Forty-nine marathons in 49 states will become 50 in 50 for an Atlanta woman running the Chattanooga Marathon this weekend.
Elizabeth Simon, a Cox Communications director, has been saving Chattanooga for last in her 11-year journey to run a marathon in every state.
"I wanted to do something close to home [as the last race]," she said. "Chattanooga is only two hours from where I live. I hadn't done Tennessee, so I wanted to save a state for last where I could have a lot of people there to cheer me on and see me finish this goal."
Simon had always been fairly active - she played soccer in high school and intramurals in college. And after college, she took up running to stay shape. But she never consider herself a "runner."
It wasn't until after graduation that Simon's job made her worry about her health.
"When you're at a desk job, you have to be active - and I really like to eat - so I had to do something to make sure I wasn't gaining weight," the 39-year-old said.
Then in 2005, a friend from church asked her to run a 5k and she obliged.
She found the race atmosphere addicting, she said.
The next year, the goal-oriented wife and mother of four decided to run one 5k every month. The next year, it was a 10k every quarter. Then, two half-marathons.
By 2008, she decided she wanted to run a marathon. So in March of that year she did.
"From there, I was like, 'What do I do now?'" she said.
Simon found a 50-states marathon club and thought that would be a great goal to have. About 1,500 people have completed the feat.
The next 11 years consisted of 5 a.m. mornings and race after race after race.
She's raced the famed Boston Marathon and the less-famed Delaware Marathon. One year, she ran 12. She's run four in five days. She checked off Alaska and Hawaii both last year. She's even won three.

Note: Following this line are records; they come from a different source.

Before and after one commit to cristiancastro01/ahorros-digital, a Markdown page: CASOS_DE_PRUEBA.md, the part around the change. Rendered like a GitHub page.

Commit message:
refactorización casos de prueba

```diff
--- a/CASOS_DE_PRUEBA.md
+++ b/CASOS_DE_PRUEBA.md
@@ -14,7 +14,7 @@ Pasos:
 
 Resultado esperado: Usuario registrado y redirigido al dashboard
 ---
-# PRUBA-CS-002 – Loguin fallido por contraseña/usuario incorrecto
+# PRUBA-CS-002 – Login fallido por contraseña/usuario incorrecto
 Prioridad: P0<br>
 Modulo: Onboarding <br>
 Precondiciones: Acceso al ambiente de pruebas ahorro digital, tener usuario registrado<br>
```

Her favorite was the Flying Pig Marathon in Cincinnati.
This weekend's race won't feature an overall victory. She expects to finish about two hours behind her normal 3.5-hour pace.
And this time, her family is going to run with her. Three of her children and her husband will be running the marathon relay. Her daughters, 13-year-old Lizzie and 10-year-old Brianna, will run six miles. Her 8-year-old son, Alan, will run seven. Her husband, Rob, will run the final 7.2 miles with her as her youngest son, Peyton, waits with friends and family at the end, where they'll celebrate Simon's accomplishment at Chattanooga Brewing Co.
Next, Simon wants to complete the six Majors: London, Berlin, Tokyo and Chicago plus the already-completed New York and Boston marathons. From there, she'll continue running some marathons but wants to stick closer to home.
"To hear these types of engaging stories, it brings warmth to our heart," Chattanooga Sports Committee President Tim Morgan said.
Simon's final race on her 50-state journey will start and end in the Tennessee Pavilion.
The Chattanooga Marathon, now in its fourth year, typically has started on Broad Street outside High Point Climbing Gym and ended at the pavilion.
It'll be the one major change to this year's race.
"We listened to our community partners, specifically the Chattanooga Police Department, and they made a recommendation. We also believe we'll be able to amplify the experience by having everything start and finish in one location," Morgan said. "It will be more spectator friendly and easier for everyone to engage."
The change will allow spectators to see the start and finish of the race in one location while giving them easy access to the city's bike-share program for those who want to go along the course to support runners. It also helps with traffic along Broad Street.
The course is expected to be fully open and runnable despite expected race-day rain. Director Brian Myrick has been monitoring water levels and the course to ensure there isn't flooding. The marathon and half marathon both will begin Sunday at 7:30 a.m. Organizers expect about 1,500 people Saturday for the 5K races and 2,000 Sunday for the marathon and half marathon.